▶ WHAT THE EXERCISE ASKS
Provide nothing except how many lines of the data contain the word "userId".

Web page edit records
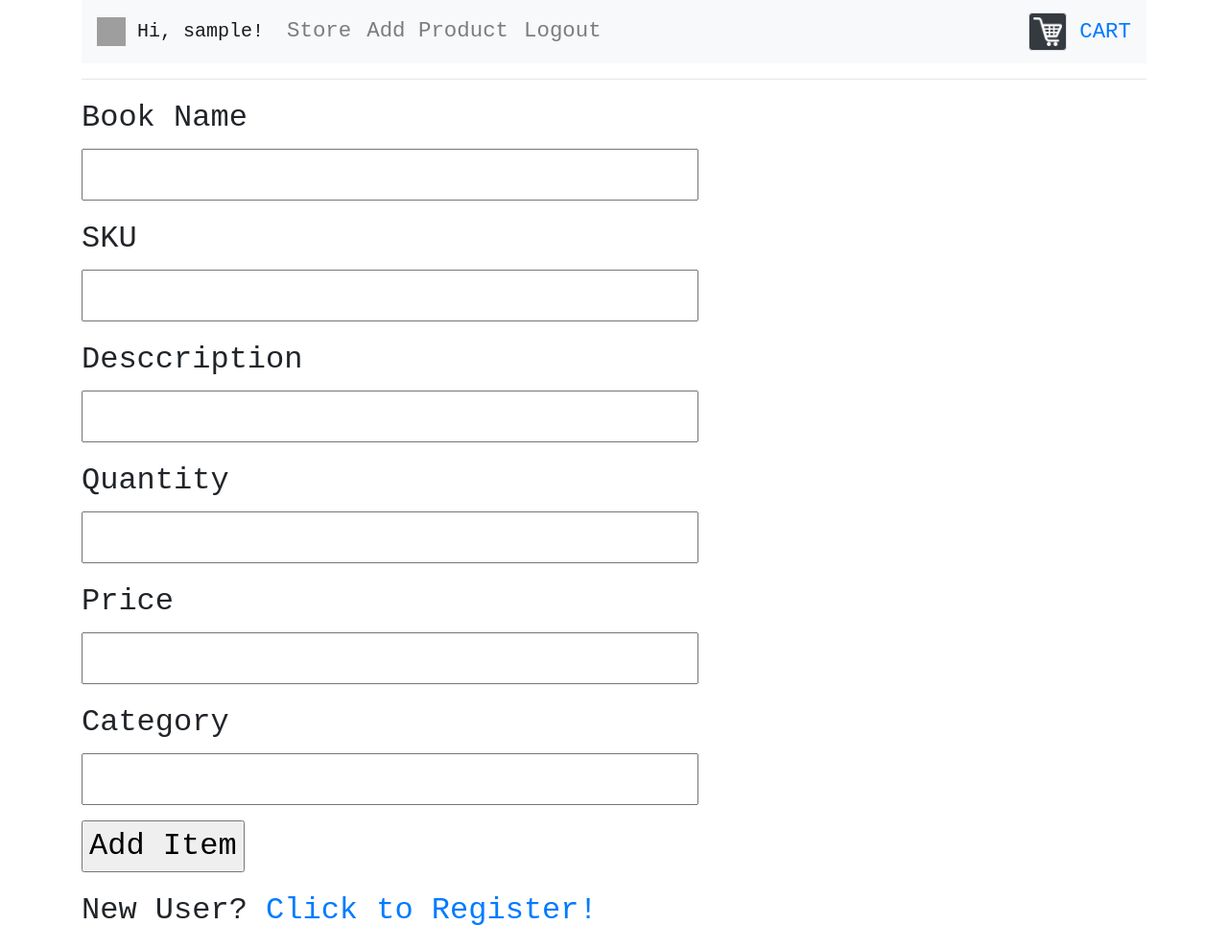
After one commit to mosesokemwa/hardcover, a Flask app: page /add in a window 1280 px wide. The commit adds this page. Shown: the whole page at 96% size. Run offline with Flask 2, Linux system fonts and the light colour scheme; a user stored in the database is signed in; parts of the project's set-up code (start-up, migrations or seed data) failed here and were passed over; some libraries are stand-ins or nearby versions; grey boxes are pictures that could not be loaded.

Commit message:
complete story two

```diff
--- a/app/forms.py
+++ b/app/forms.py
@@ -1,4 +1,4 @@
-from app.models import User
+from app.models import User, Product
 from flask import flash, redirect, url_for
 import hashlib
 
@@ -11,6 +11,7 @@ class LoginForm(FlaskForm):
     email = StringField('Email', validators=[DataRequired()])
     password = PasswordField('Password', validators=[DataRequired()])
     submit = SubmitField('Sign In')
+
 
 class RegistrationForm(FlaskForm):
     email = StringField('Email', validators=[DataRequired(), Email()])
@@ -25,3 +26,18 @@ class RegistrationForm(FlaskForm):
         user = User.query.filter_by(email=email.data).first()
         if user is not None:
             raise ValidationError('Please use a different email address.')
+
+
+class ProductAddingForm(FlaskForm):
+    sku = StringField('SKU', validators=[DataRequired()])
+    product_name = StringField('Book Name', validators=[DataRequired()])
+    description = StringField('Desccription', validators=[DataRequired()])
+    quantity = StringField('Quantity', validators=[DataRequired()])
+    regular_price = StringField('Price', validators=[DataRequired()])
+    category = StringField('Category', validators=[DataRequired()])
+    submit = SubmitField('Add Item')
+
+    def validate_product_name(self, product_name):
+        product = Product.query.filter_by(product_name=product_name.data).first()
+        if product is not None:
+            raise ValidationError('{} already exist!, you might want to add the quantity').format(product_name.data)
--- a/app/models.py
+++ b/app/models.py
@@ -33,9 +33,10 @@ class Product(db.Model):
     description = db.Column(db.String(100), nullable=False)
     quantity = db.Column(db.Integer, nullable=False)
     regular_price = db.Column(db.DECIMAL)
+    category = db.Column(db.String(100), nullable=False)
 
     def __repr__(self):
-        return f"Product('{self.productid}','{self.product_name}','{self.description}', '{self.image}',  '{self.quantity}', '{self.regular_price}')"
+        return f"Product('{self.productid}','{self.product_name}','{self.description}', '{self.image}',  '{self.quantity}', '{self.regular_price}', '{self.category}')"
 
 
 class Cart(db.Model):
--- a/app/routes.py
+++ b/app/routes.py
@@ -1,9 +1,9 @@
-from app.models import User
+from app.models import User, Product
 from flask import render_template, flash, redirect, url_for, request
 from flask_login import login_user, logout_user, current_user, login_required
 from werkzeug.urls import url_parse
 from app import application, db
-from app.forms import LoginForm, RegistrationForm
+from app.forms import LoginForm, RegistrationForm, ProductAddingForm
 from app.service import getAllProducts, massageItemData, extractAndPersistKartDetailsUsingSubquery, getusercartdetails, removeProductFromCart
 from flask_weasyprint import HTML, render_pdf
 
@@ -85,13 +85,10 @@ def store():
 @login_required
 def addToCart():
     productId = int(request.args.get('productId'))
-    quantity = int(request.args.get('quantity'))
+    quantity = float(request.args.get('quantity'))
 
-    # Using Flask-SQLAlchmy SubQuery
     msg = extractAndPersistKartDetailsUsingSubquery(productId, quantity)
 
-    # Using Flask-SQLAlchmy normal query
-    # extractAndPersistKartDetailsUsingkwargs(productId)
     flash('Item successfully added to cart !!', 'success')
     flash(msg)
     return redirect(url_for('store'))
@@ -117,5 +114,27 @@ def cart():
 @login_required
 def pdf():
     cartdetails, totalsum, tax = getusercartdetails()
-    html = render_template("pdf.html", cartData=cartdetails, totalsum=totalsum, tax=tax)
+    html = render_template(
+        "pdf.html", cartData=cartdetails, totalsum=totalsum, tax=tax)
     return render_pdf(HTML(string=html))
+
+
+@application.route("/add", methods=['GET', 'POST'])
+@login_required
+def addProduct():
+    form = ProductAddingForm()
+    if request.method == 'POST':
+        if form.validate_on_submit():
+            product = Product(
+                sku=form.sku.data,
+                product_name=form.product_name.data,
+                description=form.description.data,
+                quantity=form.quantity.data,
+                regular_price=form.regular_price.data,
+                category=form.category.data,
+            )
+            db.session.add(product)
+            db.session.commit()
+            flash('Product {} saved!'.format(form.product_name.data))
+            return redirect(url_for('store'))
+    return render_template('addtostore.html',  title='Add Product to Store', form=form)
--- a/app/service.py
+++ b/app/service.py
@@ -2,6 +2,10 @@ from app.models import User, Cart, Product
 from flask import flash, redirect, url_for, session
 import hashlib
 from app import db
+
+fiction = "fiction"
+novels = "novels"
+regular = "regular"
 
 
 def getAllProducts():
@@ -23,15 +27,16 @@ def massageItemData(data):
     return ans
 
 def extractAndPersistKartDetailsUsingSubquery(productId, quantity):
+    number_of_items = quantity
     userId = session['user_id']
 
     subqury = Cart.query.filter(Cart.productid == productId).subquery()
     qry = db.session.query(Cart.quantity).select_entity_from(subqury).all()
 
     if len(qry) == 0:
-        cart = Cart(userid=userId, productid=productId, quantity=quantity)
+        cart = Cart(userid=userId, productid=productId, quantity=number_of_items)
     else:
-        cart = Cart(userid=userId, productid=productId, quantity=qry[0][0] + 1)
+        cart = Cart(userid=userId, productid=productId, quantity=(qry[0][0] + number_of_items))
 
     db.session.merge(cart)
     db.session.flush()
@@ -42,19 +47,21 @@ def getusercartdetails():
     # userId = User.query.with_entities(User.userid).filter(User.email == session['email']).first()
 
     productsincart = Product.query.join(Cart, Product.productid == Cart.productid) \
-        .add_columns(Product.productid, Product.product_name, Cart.quantity) \
+        .add_columns(Product.productid, Product.product_name, Product.regular_price, Cart.quantity) \
         .filter(Cart.productid == Product.productid)
 
-    totalsum = 0
-    for row in productsincart:
-        totalsum += row[3]
+    totalsum = productsincart[3] * productsincart[4])
 
 
-    tax = ("%.2f" % (.06 * float(totalsum)))
+    totalsum = float("%.2f" % (1.06 * float(totalsum)))
+    return (productsincart, totalsum)
 
-    totalsum = float("%.2f" % (1.06 * float(totalsum)))
-    return (productsincart, totalsum, tax)
 
+# There are three kinds of books:
+# regular, fiction, and novels.
+# Regular Rs. 1.5.
+# Fiction Rs. 3.
+# Novels Rs. 1.5.
 
 # Removes products from cart when user clicks remove
 def removeProductFromCart(productId):
--- /dev/null
+++ b/app/templates/addtostore.html
@@ -0,0 +1,54 @@
+{% extends 'base.html' %}
+{% block content %}
+
+<div class="container">
+	<form action="" method="post" novalidate>
+		{{ form.hidden_tag() }}
+		<p>
+			{{ form.product_name.label }}<br>
+			{{ form.product_name(size=32) }}<br>
+			{% for error in form.product_name.errors %}
+			<span style="color: red;">[{{ error }}]</span>
+			{% endfor %}
+		</p>
+		<p>
+			{{ form.sku.label }}<br>
+			{{ form.sku(size=32) }}<br>
+			{% for error in form.sku.errors %}
+			<span style="color: red;">[{{ error }}]</span>
+			{% endfor %}
+		</p>
+		<p>
+			{{ form.description.label }}<br>
+			{{ form.description(size=32) }}<br>
+			{% for error in form.description.errors %}
+			<span style="color: red;">[{{ error }}]</span>
+			{% endfor %}
+		</p>
+		<p>
+			{{ form.quantity.label }}<br>
+			{{ form.quantity(size=32) }}<br>
+			{% for error in form.quantity.errors %}
+			<span style="color: red;">[{{ error }}]</span>
+			{% endfor %}
+		</p>
+		<p>
+			{{ form.regular_price.label }}<br>
+			{{ form.regular_price(size=32) }}<br>
+			{% for error in form.regular_price.errors %}
+			<span style="color: red;">[{{ error }}]</span>
+			{% endfor %}
+		</p>
+		<p>
+			{{ form.category.label }}<br>
+			{{ form.category(size=32) }}<br>
+			{% for error in form.category.errors %}
+			<span style="color: red;">[{{ error }}]</span>
+			{% endfor %}
+		</p>
+		<p>{{ form.submit() }}</p>
+	</form>
+	<p>New User? <a href="{{ url_for('register') }}">Click to Register!</a></p>
+</div>
+
+{% endblock %}
--- a/app/templates/base.html
+++ b/app/templates/base.html
@@ -27,14 +27,17 @@
             </button>
             <div class="collapse navbar-collapse" id="navbarSupportedContent">
                 <ul class="navbar-nav mr-auto">
-                    <li class="nav-item">
-                        <a class="nav-link" href="{{ url_for('store') }}">Store</a>
-                    </li>
                     {% if current_user.is_anonymous %}
                     <li class="nav-item">
                         <a class="nav-link" href="{{ url_for('login') }}">Login</a>
                     </li>
                     {% else %}
+                    <li class="nav-item">
+                        <a class="nav-link" href="{{ url_for('store') }}">Store</a>
+                    </li>
+                    <li class="nav-item">
+                        <a class="nav-link" href="{{ url_for('addProduct') }}">Add Product</a>
+                    </li>
                     <li class="nav-item">
                         <a class="nav-link" href="{{ url_for('logout') }}">Logout</a>
                     </li>
--- a/config.py
+++ b/config.py
@@ -27,6 +27,7 @@ class StagingConfig(Config):
 class DevelopmentConfig(Config):
     DEVELOPMENT = True
     DEBUG = True
+    FLASK_ENV = "development"
     SQLALCHEMY_DATABASE_URI = 'postgresql+psycopg2://postgres@localhost/hardcover'
 
 
```
Also changed, not shown: app/templates/cart.html (+5 -11 lines), app/templates/home.html (+3 -5 lines), app/templates/pdf.html (+3 -7 lines), migrations/versions/c66718b9c411_.py (added, +30 -0 lines), app/templates/errors/404.html (added), app/templates/errors/500.html (added), 1 other file.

▶ TASK RESPONSE
6